Back outside, two of my three groups were working steadily. One group focused on caesuras and enjambment as a way to drive emotional impact. The other clarified pace and pronunciation for non-native English speaking colleagues. Around the corner, a young man in the Kung Fu crowd was jumping off a trash can. I sighed and called everyone back into the classroom.
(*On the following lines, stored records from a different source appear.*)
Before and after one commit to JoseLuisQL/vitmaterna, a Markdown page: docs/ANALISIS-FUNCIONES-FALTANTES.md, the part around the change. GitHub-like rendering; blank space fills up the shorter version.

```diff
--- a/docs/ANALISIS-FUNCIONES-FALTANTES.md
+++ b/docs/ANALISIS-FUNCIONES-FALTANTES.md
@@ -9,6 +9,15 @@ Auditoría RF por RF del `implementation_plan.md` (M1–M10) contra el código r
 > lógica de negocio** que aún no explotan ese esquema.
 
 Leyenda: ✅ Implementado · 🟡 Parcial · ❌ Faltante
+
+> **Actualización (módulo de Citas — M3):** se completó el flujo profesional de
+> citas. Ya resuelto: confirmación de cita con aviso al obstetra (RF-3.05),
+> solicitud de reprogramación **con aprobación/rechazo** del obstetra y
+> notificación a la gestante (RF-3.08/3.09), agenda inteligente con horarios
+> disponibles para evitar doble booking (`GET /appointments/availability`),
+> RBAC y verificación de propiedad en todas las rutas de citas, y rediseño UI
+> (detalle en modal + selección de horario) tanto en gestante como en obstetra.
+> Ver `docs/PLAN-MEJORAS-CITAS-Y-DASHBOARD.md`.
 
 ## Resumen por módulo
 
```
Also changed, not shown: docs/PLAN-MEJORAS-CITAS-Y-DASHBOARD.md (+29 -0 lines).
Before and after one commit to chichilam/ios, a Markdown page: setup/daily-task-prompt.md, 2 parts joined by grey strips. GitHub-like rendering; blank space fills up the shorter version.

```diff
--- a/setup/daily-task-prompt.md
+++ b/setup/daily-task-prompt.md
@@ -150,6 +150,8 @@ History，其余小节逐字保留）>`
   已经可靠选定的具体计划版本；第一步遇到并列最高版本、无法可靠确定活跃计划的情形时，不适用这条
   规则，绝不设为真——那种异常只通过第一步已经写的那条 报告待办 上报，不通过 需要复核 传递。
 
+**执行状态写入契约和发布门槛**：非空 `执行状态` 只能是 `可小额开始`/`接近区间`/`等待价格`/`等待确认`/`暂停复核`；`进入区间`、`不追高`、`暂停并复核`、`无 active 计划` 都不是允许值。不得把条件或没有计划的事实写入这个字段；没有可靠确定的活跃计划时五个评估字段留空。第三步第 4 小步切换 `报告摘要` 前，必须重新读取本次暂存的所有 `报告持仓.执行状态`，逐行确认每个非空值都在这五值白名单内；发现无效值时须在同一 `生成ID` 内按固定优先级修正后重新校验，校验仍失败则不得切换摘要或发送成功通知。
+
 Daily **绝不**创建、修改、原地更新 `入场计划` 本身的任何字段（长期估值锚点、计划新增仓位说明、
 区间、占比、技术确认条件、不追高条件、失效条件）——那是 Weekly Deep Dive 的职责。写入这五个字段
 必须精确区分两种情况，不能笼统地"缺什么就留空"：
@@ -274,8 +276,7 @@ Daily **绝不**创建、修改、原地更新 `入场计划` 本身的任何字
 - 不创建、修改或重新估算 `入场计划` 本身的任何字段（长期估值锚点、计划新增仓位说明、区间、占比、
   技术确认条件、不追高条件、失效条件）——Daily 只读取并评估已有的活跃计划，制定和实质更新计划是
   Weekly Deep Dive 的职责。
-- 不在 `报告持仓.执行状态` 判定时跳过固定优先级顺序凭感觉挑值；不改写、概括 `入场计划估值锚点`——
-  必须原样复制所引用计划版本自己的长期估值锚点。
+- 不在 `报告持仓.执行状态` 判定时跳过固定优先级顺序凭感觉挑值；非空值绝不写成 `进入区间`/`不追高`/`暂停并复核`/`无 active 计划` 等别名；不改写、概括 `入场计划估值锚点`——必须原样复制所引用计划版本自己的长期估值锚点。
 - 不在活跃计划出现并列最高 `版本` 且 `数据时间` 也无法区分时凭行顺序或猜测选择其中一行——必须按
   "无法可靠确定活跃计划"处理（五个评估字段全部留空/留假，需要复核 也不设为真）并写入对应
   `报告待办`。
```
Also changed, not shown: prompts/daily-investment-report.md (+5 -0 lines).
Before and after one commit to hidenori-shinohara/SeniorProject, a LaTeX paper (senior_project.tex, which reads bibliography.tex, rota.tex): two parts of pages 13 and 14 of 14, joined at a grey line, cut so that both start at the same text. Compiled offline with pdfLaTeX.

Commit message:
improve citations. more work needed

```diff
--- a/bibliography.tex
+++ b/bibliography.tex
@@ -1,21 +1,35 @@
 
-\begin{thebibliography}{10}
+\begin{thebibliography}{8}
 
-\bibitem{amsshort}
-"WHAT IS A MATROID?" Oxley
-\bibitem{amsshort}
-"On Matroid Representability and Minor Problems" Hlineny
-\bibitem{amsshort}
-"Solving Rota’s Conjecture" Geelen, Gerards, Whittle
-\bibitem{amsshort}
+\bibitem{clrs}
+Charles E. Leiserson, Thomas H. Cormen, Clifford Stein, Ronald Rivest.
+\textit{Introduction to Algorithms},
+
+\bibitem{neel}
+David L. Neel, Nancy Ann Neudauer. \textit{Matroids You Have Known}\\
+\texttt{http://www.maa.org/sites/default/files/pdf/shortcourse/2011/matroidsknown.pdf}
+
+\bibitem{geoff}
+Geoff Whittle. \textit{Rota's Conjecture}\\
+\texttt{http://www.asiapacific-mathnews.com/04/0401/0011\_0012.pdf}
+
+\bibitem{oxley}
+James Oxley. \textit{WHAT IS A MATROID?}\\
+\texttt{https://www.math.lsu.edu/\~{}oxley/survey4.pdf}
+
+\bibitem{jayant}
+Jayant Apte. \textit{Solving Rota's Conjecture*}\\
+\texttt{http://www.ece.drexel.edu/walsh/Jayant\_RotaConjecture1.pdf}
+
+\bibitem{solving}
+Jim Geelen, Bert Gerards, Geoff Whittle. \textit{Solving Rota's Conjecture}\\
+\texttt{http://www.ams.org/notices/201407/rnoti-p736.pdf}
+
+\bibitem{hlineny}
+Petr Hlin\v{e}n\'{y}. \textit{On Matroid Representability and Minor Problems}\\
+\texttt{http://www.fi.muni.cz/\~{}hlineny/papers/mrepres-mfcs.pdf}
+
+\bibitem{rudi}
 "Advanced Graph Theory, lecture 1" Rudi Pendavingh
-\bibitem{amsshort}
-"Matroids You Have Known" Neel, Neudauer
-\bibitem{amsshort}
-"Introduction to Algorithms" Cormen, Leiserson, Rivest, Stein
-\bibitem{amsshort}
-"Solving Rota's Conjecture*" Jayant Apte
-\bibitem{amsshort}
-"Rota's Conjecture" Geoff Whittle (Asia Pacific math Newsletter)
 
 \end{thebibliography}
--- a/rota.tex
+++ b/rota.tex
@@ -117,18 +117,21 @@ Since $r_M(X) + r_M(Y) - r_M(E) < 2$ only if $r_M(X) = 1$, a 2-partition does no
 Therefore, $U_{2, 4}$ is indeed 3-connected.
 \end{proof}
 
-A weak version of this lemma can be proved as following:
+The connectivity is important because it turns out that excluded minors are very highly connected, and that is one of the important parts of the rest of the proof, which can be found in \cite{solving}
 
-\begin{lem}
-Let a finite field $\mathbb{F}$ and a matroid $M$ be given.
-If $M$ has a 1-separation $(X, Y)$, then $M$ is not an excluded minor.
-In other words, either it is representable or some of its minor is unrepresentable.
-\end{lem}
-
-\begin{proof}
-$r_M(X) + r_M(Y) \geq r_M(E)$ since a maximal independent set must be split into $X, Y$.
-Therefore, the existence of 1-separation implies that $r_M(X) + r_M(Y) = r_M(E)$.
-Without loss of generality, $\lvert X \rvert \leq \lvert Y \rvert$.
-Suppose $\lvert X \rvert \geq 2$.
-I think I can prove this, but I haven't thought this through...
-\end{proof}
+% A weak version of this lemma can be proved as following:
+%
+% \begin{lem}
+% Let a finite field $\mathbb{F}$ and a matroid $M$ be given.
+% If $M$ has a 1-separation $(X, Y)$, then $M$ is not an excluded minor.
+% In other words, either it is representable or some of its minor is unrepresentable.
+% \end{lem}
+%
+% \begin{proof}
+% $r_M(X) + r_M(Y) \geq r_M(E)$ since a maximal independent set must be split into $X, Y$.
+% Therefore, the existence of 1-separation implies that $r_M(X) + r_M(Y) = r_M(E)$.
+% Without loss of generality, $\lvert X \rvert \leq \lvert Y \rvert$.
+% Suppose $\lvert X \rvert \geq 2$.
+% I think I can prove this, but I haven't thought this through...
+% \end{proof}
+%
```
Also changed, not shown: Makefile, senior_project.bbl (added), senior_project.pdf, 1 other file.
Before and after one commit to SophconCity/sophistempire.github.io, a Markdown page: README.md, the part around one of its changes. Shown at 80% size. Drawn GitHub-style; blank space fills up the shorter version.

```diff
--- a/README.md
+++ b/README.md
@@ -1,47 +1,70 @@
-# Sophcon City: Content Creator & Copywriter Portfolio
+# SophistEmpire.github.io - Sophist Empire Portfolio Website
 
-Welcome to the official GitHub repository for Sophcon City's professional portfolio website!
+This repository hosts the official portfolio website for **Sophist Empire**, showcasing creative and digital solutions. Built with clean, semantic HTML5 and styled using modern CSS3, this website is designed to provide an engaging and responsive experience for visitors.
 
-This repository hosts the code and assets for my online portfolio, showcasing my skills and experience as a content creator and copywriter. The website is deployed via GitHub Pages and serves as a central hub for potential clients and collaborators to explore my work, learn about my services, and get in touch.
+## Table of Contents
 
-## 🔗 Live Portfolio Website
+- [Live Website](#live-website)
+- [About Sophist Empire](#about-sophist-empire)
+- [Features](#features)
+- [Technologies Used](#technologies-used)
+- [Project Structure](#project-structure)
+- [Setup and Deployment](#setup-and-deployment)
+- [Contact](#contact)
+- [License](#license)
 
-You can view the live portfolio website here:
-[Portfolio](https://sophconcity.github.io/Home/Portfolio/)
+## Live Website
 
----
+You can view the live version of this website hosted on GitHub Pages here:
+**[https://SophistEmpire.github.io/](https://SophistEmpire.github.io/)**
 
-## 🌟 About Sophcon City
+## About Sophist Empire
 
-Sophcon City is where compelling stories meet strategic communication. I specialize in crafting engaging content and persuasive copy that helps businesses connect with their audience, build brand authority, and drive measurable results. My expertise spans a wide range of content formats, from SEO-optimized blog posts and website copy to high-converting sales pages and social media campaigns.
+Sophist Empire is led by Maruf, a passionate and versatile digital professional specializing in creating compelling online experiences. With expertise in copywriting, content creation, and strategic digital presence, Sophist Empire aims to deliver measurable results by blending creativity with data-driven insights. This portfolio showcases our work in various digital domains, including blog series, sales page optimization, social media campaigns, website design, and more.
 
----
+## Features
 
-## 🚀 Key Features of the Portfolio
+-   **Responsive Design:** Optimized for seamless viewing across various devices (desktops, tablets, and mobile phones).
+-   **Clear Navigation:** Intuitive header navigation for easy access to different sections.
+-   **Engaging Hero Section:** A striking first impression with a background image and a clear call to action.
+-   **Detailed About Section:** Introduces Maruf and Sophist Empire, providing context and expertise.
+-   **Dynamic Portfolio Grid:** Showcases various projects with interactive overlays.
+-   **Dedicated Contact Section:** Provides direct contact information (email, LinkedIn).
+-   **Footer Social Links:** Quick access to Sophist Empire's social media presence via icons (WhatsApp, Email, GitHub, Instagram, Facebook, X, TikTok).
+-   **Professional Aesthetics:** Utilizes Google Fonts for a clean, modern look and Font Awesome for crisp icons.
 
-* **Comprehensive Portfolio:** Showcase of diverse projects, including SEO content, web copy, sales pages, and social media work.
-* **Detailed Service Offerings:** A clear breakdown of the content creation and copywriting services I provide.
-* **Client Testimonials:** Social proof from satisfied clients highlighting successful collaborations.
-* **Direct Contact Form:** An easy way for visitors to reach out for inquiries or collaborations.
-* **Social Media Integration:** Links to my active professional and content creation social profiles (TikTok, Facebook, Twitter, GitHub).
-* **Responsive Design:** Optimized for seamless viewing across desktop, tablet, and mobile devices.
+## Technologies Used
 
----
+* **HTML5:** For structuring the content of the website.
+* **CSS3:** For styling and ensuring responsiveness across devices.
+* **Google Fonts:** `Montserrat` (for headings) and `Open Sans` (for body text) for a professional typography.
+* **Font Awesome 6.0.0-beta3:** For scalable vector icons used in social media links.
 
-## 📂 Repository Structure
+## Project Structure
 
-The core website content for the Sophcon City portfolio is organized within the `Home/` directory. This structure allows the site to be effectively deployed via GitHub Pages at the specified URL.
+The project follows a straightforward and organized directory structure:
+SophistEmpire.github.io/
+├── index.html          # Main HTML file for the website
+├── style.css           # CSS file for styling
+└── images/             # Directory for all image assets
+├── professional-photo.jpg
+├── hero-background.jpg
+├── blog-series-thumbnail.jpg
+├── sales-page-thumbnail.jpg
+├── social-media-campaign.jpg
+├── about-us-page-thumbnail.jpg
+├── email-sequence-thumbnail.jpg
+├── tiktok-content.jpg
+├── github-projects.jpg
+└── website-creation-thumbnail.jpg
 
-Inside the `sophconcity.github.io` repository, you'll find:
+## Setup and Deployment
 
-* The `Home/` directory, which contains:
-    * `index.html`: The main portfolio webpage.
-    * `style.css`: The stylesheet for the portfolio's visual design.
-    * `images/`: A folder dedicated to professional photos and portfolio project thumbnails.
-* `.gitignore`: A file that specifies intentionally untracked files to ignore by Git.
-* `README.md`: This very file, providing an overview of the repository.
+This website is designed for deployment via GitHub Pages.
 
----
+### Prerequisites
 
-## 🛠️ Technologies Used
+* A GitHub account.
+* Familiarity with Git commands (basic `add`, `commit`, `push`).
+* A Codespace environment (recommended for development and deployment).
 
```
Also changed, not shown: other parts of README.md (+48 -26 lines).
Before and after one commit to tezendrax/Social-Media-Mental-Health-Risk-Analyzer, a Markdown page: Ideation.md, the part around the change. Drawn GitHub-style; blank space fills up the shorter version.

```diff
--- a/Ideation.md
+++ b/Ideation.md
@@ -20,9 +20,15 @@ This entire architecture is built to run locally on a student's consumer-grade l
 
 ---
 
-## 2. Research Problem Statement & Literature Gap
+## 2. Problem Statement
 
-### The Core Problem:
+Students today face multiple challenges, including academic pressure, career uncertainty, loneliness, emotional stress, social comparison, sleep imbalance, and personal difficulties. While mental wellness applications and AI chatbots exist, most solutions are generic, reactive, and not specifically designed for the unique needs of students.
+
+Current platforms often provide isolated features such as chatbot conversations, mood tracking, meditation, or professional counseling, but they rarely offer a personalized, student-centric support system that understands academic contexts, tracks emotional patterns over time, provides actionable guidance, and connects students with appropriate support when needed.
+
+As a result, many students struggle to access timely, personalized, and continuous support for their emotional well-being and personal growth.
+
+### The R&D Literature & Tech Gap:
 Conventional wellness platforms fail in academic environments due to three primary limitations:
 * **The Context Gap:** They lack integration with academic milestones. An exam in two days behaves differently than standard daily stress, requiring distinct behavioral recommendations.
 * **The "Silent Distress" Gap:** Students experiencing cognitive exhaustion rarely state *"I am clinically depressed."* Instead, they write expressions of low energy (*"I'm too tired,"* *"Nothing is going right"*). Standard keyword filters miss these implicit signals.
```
Whether by accident or design, the other two groups presented first. These recitations were excellent examples of learning objectives acquired and applied. Lines were divided into precise phrases which respected meaning and produced interesting tonal effects. Their understanding of the language was accurate, their diligence impressive. But somehow there was a spark missing. I shook off the thought, chalking it up to fatigue, and asked the Kung Fu group to come to the front of the room. Up they shambled, and proceeded to astound us. Their group of seven was split almost equally along gender lines, and they physically arranged themselves in an alternating boy-girl pattern. Crucially, they assigned full lines in the sonnet in the same manner, alternating by gender and rarely splitting lines between voices, bringing an engaged excitement to the movement of the text. I realised I was listening to something innovative, a welcome variation on conventional interpretations of this beloved poem. Instead of the thoughts of an individual voice, I was hearing a dialogue: perhaps between Lover and Beloved, or a conversation between inner and outer speech.
At the centre of the line, the group had placed the student with the strongest English language skills, assigning him the closing lines. No critical analysis of mine regarding the significance of Shakespearean rhyming couplets could have been as powerful as hearing that young man’s voice ring out confidently in the classroom: “For thy sweet love rememb’red such wealth brings / That then I scorn to change my state with kings.”
Anne Ryan Hanafin